Problem details » Every line of the data below should be printed exactly.

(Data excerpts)
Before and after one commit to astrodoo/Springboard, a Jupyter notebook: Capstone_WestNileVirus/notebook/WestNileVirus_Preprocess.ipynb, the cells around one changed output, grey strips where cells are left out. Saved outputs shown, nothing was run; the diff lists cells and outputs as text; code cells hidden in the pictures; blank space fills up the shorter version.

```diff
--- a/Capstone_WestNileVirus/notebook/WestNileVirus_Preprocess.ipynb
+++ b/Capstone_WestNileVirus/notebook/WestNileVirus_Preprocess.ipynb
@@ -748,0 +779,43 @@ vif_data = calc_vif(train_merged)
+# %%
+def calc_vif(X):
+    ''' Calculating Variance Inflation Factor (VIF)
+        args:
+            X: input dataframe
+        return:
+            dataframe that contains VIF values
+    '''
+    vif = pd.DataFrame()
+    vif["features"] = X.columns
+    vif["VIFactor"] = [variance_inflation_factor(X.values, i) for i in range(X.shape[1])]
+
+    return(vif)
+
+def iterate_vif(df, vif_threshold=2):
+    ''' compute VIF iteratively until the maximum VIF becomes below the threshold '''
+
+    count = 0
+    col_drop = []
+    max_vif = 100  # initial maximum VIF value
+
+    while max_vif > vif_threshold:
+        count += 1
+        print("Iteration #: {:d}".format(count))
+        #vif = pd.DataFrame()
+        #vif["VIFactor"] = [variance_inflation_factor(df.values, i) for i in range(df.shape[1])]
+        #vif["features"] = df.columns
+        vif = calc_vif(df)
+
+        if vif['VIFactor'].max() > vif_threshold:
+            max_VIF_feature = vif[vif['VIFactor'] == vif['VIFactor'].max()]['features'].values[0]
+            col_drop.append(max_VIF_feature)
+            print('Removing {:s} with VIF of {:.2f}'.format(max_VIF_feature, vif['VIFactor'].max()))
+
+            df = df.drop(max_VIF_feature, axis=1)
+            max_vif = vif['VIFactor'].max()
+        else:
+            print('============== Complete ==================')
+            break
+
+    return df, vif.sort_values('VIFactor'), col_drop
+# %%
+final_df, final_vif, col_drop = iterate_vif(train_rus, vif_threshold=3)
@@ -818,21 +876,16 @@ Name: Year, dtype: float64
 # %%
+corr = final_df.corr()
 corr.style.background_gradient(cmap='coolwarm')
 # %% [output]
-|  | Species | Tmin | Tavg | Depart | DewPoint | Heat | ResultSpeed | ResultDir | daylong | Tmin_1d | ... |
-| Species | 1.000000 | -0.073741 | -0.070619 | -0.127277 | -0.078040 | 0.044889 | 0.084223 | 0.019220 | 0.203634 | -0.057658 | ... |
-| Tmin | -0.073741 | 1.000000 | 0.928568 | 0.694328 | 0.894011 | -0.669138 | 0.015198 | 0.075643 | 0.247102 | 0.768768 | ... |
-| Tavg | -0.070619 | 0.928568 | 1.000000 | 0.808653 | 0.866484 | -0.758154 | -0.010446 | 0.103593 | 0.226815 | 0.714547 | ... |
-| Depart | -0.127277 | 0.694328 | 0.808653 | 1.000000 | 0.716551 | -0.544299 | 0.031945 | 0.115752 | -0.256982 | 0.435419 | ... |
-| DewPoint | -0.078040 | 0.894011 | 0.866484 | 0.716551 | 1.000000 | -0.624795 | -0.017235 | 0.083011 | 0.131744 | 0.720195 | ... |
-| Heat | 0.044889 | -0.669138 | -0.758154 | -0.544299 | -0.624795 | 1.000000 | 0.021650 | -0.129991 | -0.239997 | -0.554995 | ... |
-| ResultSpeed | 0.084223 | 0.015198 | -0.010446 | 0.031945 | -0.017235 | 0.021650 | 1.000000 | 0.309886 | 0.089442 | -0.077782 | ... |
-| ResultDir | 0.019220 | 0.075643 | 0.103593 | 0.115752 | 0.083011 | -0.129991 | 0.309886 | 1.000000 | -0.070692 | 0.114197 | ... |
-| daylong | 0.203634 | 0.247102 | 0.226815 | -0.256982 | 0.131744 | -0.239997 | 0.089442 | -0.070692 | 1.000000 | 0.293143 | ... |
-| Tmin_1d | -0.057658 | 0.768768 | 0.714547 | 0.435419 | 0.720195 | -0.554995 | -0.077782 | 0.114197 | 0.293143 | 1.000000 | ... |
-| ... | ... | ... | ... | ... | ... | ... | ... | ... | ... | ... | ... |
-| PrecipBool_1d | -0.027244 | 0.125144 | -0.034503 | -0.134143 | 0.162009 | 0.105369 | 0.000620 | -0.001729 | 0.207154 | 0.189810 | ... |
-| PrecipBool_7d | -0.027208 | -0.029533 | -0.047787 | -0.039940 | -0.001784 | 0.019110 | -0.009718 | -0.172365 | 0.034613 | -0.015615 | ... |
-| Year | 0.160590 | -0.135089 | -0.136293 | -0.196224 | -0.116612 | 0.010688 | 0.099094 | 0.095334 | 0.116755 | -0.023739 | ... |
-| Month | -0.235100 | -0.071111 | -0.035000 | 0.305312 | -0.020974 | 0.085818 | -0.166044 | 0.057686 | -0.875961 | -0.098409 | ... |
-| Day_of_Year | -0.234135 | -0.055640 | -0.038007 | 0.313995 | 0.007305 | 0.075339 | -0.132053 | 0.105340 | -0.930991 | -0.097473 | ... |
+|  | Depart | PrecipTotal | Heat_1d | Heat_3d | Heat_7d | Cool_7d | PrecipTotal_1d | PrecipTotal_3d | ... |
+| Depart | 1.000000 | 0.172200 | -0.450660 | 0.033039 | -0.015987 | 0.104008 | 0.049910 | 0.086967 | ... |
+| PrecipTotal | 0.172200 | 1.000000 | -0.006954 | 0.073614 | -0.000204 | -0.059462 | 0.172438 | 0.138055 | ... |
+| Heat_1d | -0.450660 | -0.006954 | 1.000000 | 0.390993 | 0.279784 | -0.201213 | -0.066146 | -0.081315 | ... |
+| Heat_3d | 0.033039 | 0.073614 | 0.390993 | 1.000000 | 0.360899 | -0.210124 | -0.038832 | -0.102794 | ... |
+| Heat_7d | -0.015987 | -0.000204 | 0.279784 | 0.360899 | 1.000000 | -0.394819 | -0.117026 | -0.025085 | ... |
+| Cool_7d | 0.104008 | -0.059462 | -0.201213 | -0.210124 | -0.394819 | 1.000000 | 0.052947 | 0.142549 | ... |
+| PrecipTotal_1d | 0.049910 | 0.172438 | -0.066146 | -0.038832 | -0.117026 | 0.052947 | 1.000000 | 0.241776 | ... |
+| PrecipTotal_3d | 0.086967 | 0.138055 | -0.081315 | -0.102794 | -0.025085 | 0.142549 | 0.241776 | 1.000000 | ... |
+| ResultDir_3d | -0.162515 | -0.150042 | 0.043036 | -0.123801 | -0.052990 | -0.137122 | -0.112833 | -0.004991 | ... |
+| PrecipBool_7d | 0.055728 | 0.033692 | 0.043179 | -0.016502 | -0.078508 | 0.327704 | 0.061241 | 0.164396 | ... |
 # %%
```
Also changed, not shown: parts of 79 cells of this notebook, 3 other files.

Written reply »
Before and after one commit to astrodoo/Springboard, a Jupyter notebook: Capstone_WestNileVirus/notebook/WestNileVirus_Preprocess.ipynb, the cells around one changed output, grey strips where cells are left out. Saved outputs shown, nothing was run; the diff lists cells and outputs as text; code cells hidden in the pictures; blank space fills up the shorter version.

```diff
--- a/Capstone_WestNileVirus/notebook/WestNileVirus_Preprocess.ipynb
+++ b/Capstone_WestNileVirus/notebook/WestNileVirus_Preprocess.ipynb
@@ -748,0 +779,43 @@ vif_data = calc_vif(train_merged)
+# %%
+def calc_vif(X):
+    ''' Calculating Variance Inflation Factor (VIF)
+        args:
+            X: input dataframe
+        return:
+            dataframe that contains VIF values
+    '''
+    vif = pd.DataFrame()
+    vif["features"] = X.columns
+    vif["VIFactor"] = [variance_inflation_factor(X.values, i) for i in range(X.shape[1])]
+
+    return(vif)
+
+def iterate_vif(df, vif_threshold=2):
+    ''' compute VIF iteratively until the maximum VIF becomes below the threshold '''
+
+    count = 0
+    col_drop = []
+    max_vif = 100  # initial maximum VIF value
+
+    while max_vif > vif_threshold:
+        count += 1
+        print("Iteration #: {:d}".format(count))
+        #vif = pd.DataFrame()
+        #vif["VIFactor"] = [variance_inflation_factor(df.values, i) for i in range(df.shape[1])]
+        #vif["features"] = df.columns
+        vif = calc_vif(df)
+
+        if vif['VIFactor'].max() > vif_threshold:
+            max_VIF_feature = vif[vif['VIFactor'] == vif['VIFactor'].max()]['features'].values[0]
+            col_drop.append(max_VIF_feature)
+            print('Removing {:s} with VIF of {:.2f}'.format(max_VIF_feature, vif['VIFactor'].max()))
+
+            df = df.drop(max_VIF_feature, axis=1)
+            max_vif = vif['VIFactor'].max()
+        else:
+            print('============== Complete ==================')
+            break
+
+    return df, vif.sort_values('VIFactor'), col_drop
+# %%
+final_df, final_vif, col_drop = iterate_vif(train_rus, vif_threshold=3)
@@ -818,21 +876,16 @@ Name: Year, dtype: float64
 # %%
+corr = final_df.corr()
 corr.style.background_gradient(cmap='coolwarm')
 # %% [output]
-|  | Species | Tmin | Tavg | Depart | DewPoint | Heat | ResultSpeed | ResultDir | daylong | Tmin_1d | ... |
-| Species | 1.000000 | -0.073741 | -0.070619 | -0.127277 | -0.078040 | 0.044889 | 0.084223 | 0.019220 | 0.203634 | -0.057658 | ... |
-| Tmin | -0.073741 | 1.000000 | 0.928568 | 0.694328 | 0.894011 | -0.669138 | 0.015198 | 0.075643 | 0.247102 | 0.768768 | ... |
-| Tavg | -0.070619 | 0.928568 | 1.000000 | 0.808653 | 0.866484 | -0.758154 | -0.010446 | 0.103593 | 0.226815 | 0.714547 | ... |
-| Depart | -0.127277 | 0.694328 | 0.808653 | 1.000000 | 0.716551 | -0.544299 | 0.031945 | 0.115752 | -0.256982 | 0.435419 | ... |
-| DewPoint | -0.078040 | 0.894011 | 0.866484 | 0.716551 | 1.000000 | -0.624795 | -0.017235 | 0.083011 | 0.131744 | 0.720195 | ... |
-| Heat | 0.044889 | -0.669138 | -0.758154 | -0.544299 | -0.624795 | 1.000000 | 0.021650 | -0.129991 | -0.239997 | -0.554995 | ... |
-| ResultSpeed | 0.084223 | 0.015198 | -0.010446 | 0.031945 | -0.017235 | 0.021650 | 1.000000 | 0.309886 | 0.089442 | -0.077782 | ... |
-| ResultDir | 0.019220 | 0.075643 | 0.103593 | 0.115752 | 0.083011 | -0.129991 | 0.309886 | 1.000000 | -0.070692 | 0.114197 | ... |
-| daylong | 0.203634 | 0.247102 | 0.226815 | -0.256982 | 0.131744 | -0.239997 | 0.089442 | -0.070692 | 1.000000 | 0.293143 | ... |
-| Tmin_1d | -0.057658 | 0.768768 | 0.714547 | 0.435419 | 0.720195 | -0.554995 | -0.077782 | 0.114197 | 0.293143 | 1.000000 | ... |
-| ... | ... | ... | ... | ... | ... | ... | ... | ... | ... | ... | ... |
-| PrecipBool_1d | -0.027244 | 0.125144 | -0.034503 | -0.134143 | 0.162009 | 0.105369 | 0.000620 | -0.001729 | 0.207154 | 0.189810 | ... |
-| PrecipBool_7d | -0.027208 | -0.029533 | -0.047787 | -0.039940 | -0.001784 | 0.019110 | -0.009718 | -0.172365 | 0.034613 | -0.015615 | ... |
-| Year | 0.160590 | -0.135089 | -0.136293 | -0.196224 | -0.116612 | 0.010688 | 0.099094 | 0.095334 | 0.116755 | -0.023739 | ... |
-| Month | -0.235100 | -0.071111 | -0.035000 | 0.305312 | -0.020974 | 0.085818 | -0.166044 | 0.057686 | -0.875961 | -0.098409 | ... |
-| Day_of_Year | -0.234135 | -0.055640 | -0.038007 | 0.313995 | 0.007305 | 0.075339 | -0.132053 | 0.105340 | -0.930991 | -0.097473 | ... |
+|  | Depart | PrecipTotal | Heat_1d | Heat_3d | Heat_7d | Cool_7d | PrecipTotal_1d | PrecipTotal_3d | ... |
+| Depart | 1.000000 | 0.172200 | -0.450660 | 0.033039 | -0.015987 | 0.104008 | 0.049910 | 0.086967 | ... |
+| PrecipTotal | 0.172200 | 1.000000 | -0.006954 | 0.073614 | -0.000204 | -0.059462 | 0.172438 | 0.138055 | ... |
+| Heat_1d | -0.450660 | -0.006954 | 1.000000 | 0.390993 | 0.279784 | -0.201213 | -0.066146 | -0.081315 | ... |
+| Heat_3d | 0.033039 | 0.073614 | 0.390993 | 1.000000 | 0.360899 | -0.210124 | -0.038832 | -0.102794 | ... |
+| Heat_7d | -0.015987 | -0.000204 | 0.279784 | 0.360899 | 1.000000 | -0.394819 | -0.117026 | -0.025085 | ... |
+| Cool_7d | 0.104008 | -0.059462 | -0.201213 | -0.210124 | -0.394819 | 1.000000 | 0.052947 | 0.142549 | ... |
+| PrecipTotal_1d | 0.049910 | 0.172438 | -0.066146 | -0.038832 | -0.117026 | 0.052947 | 1.000000 | 0.241776 | ... |
+| PrecipTotal_3d | 0.086967 | 0.138055 | -0.081315 | -0.102794 | -0.025085 | 0.142549 | 0.241776 | 1.000000 | ... |
+| ResultDir_3d | -0.162515 | -0.150042 | 0.043036 | -0.123801 | -0.052990 | -0.137122 | -0.112833 | -0.004991 | ... |
+| PrecipBool_7d | 0.055728 | 0.033692 | 0.043179 | -0.016502 | -0.078508 | 0.327704 | 0.061241 | 0.164396 | ... |
 # %%
```
Also changed, not shown: parts of 79 cells of this notebook, 3 other files.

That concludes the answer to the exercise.